It's just 5 days old, but Hogle Zoo's newest bundle of joy is already anxious to explore its Salt Lake home.
The newborn colobus monkey tries to wiggle away from mom Toledo, swipes mom's arm and watches big sister Macari play.
Saturday, inside her primate forest, Toledo gave birth to her fifth baby — a child she conceived with dad Henry. Zookeepers came into work that morning to find the little white fur ball clinging to mom.
Trying to make the process as natural and true to the wild as possible, zookeepers will not provide veterinary care or training for the little monkey until it is 6 months to 1 year old. They have not even gotten close enough to determine the sex.
"Right now, there's no reason to interfere with the bond mom and baby have created," said Kalyn McKenzie, a primate keeper at Hogle. "We don't have to do anything because it has a really good mom."
Adds zoo spokeswoman Holly Braithwaite: "That's totally how it is in nature. We don't want the keepers to get in and interfere with those early moments. It's crucial for mom and baby."

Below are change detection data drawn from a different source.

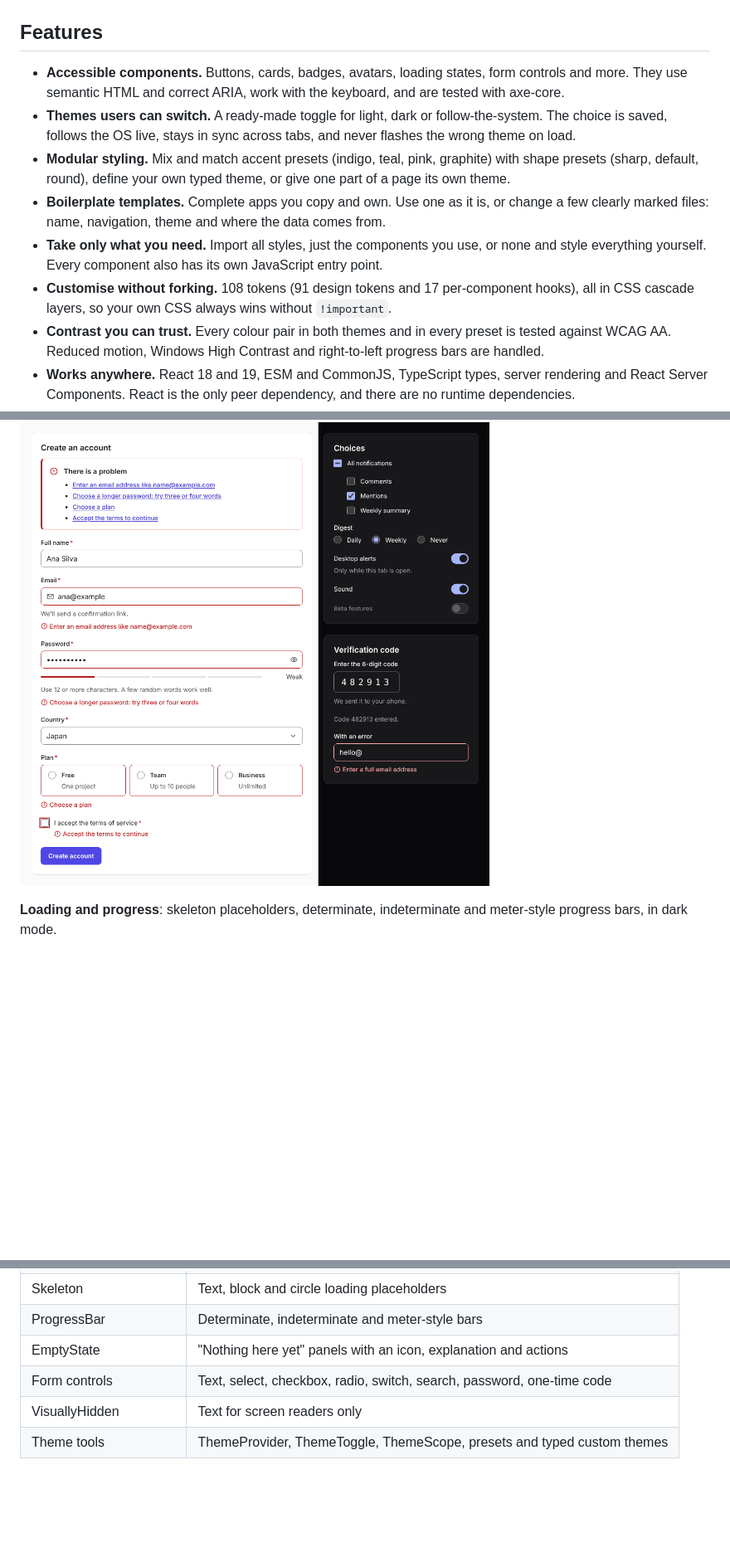
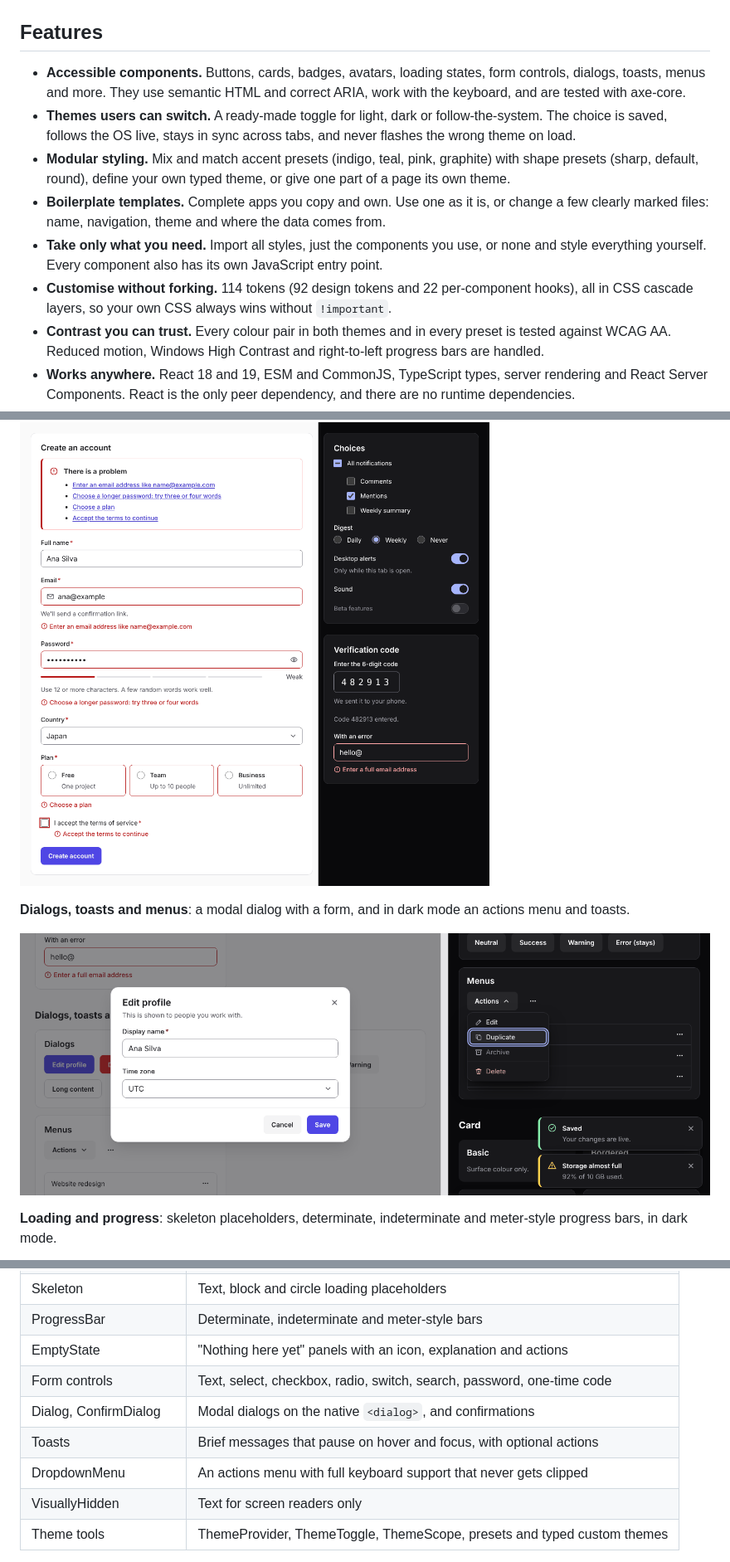
Before and after one commit to dawg-codes/DawgStack, a Markdown page: README.md, 3 parts joined by grey strips. Shown at 83% size. Drawn GitHub-style; pictures changed too: docs/screenshots/overlays.png (added); blank space fills up the shorter version.

```diff
--- a/README.md
+++ b/README.md
@@ -12,12 +12,12 @@ DawgStack is an open-source React toolkit by Dawg Codes: reusable UI components,
 
 ## Features
 
-- **Accessible components.** Buttons, cards, badges, avatars, loading states, form controls and more. They use semantic HTML and correct ARIA, work with the keyboard, and are tested with axe-core.
+- **Accessible components.** Buttons, cards, badges, avatars, loading states, form controls, dialogs, toasts, menus and more. They use semantic HTML and correct ARIA, work with the keyboard, and are tested with axe-core.
 - **Themes users can switch.** A ready-made toggle for light, dark or follow-the-system. The choice is saved, follows the OS live, stays in sync across tabs, and never flashes the wrong theme on load.
 - **Modular styling.** Mix and match accent presets (indigo, teal, pink, graphite) with shape presets (sharp, default, round), define your own typed theme, or give one part of a page its own theme.
 - **Boilerplate templates.** Complete apps you copy and own. Use one as it is, or change a few clearly marked files: name, navigation, theme and where the data comes from.
 - **Take only what you need.** Import all styles, just the components you use, or none and style everything yourself. Every component also has its own JavaScript entry point.
-- **Customise without forking.** 108 tokens (91 design tokens and 17 per-component hooks), all in CSS cascade layers, so your own CSS always wins without `!important`.
+- **Customise without forking.** 114 tokens (92 design tokens and 22 per-component hooks), all in CSS cascade layers, so your own CSS always wins without `!important`.
 - **Contrast you can trust.** Every colour pair in both themes and in every preset is tested against WCAG AA. Reduced motion, Windows High Contrast and right-to-left progress bars are handled.
 - **Works anywhere.** React 18 and 19, ESM and CommonJS, TypeScript types, server rendering and React Server Components. React is the only peer dependency, and there are no runtime dependencies.
 
@@ -64,6 +64,10 @@ export function App() {
 
 ![A sign-up form showing errors, and form controls in dark mode](docs/screenshots/forms.png)
 
+**Dialogs, toasts and menus**: a modal dialog with a form, and in dark mode an actions menu and toasts.
+
+![A dialog in light mode, and a dropdown menu with toasts in dark mode](docs/screenshots/overlays.png)
+
 **Loading and progress**: skeleton placeholders, determinate, indeterminate and meter-style progress bars, in dark mode.
 
 ![Skeleton and progress components in dark mode](docs/screenshots/feedback-dark.png)
@@ -88,6 +92,9 @@ The [`@dawg-codes/react-toolkit`](packages/react-toolkit) package provides:
 | ProgressBar           | Determinate, indeterminate and meter-style bars                         |
 | EmptyState            | "Nothing here yet" panels with an icon, explanation and actions         |
 | Form controls         | Text, select, checkbox, radio, switch, search, password, one-time code  |
+| Dialog, ConfirmDialog | Modal dialogs on the native `<dialog>`, and confirmations               |
+| Toasts                | Brief messages that pause on hover and focus, with optional actions     |
+| DropdownMenu          | An actions menu with full keyboard support that never gets clipped      |
 | VisuallyHidden        | Text for screen readers only                                            |
 | Theme tools           | ThemeProvider, ThemeToggle, ThemeScope, presets and typed custom themes |
 
```
Also changed, not shown: other parts of README.md (+1 -1 lines), 4 other files.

Zookeepers can tell the baby, which hasn't been named, is healthy because it is nursing and holding onto Toledo's chest. Although tired, Toledo is an excellent mom. Tuesday, Toledo munched on carrots, crawled around her exhibit and seemed unfazed as her newest addition nursed.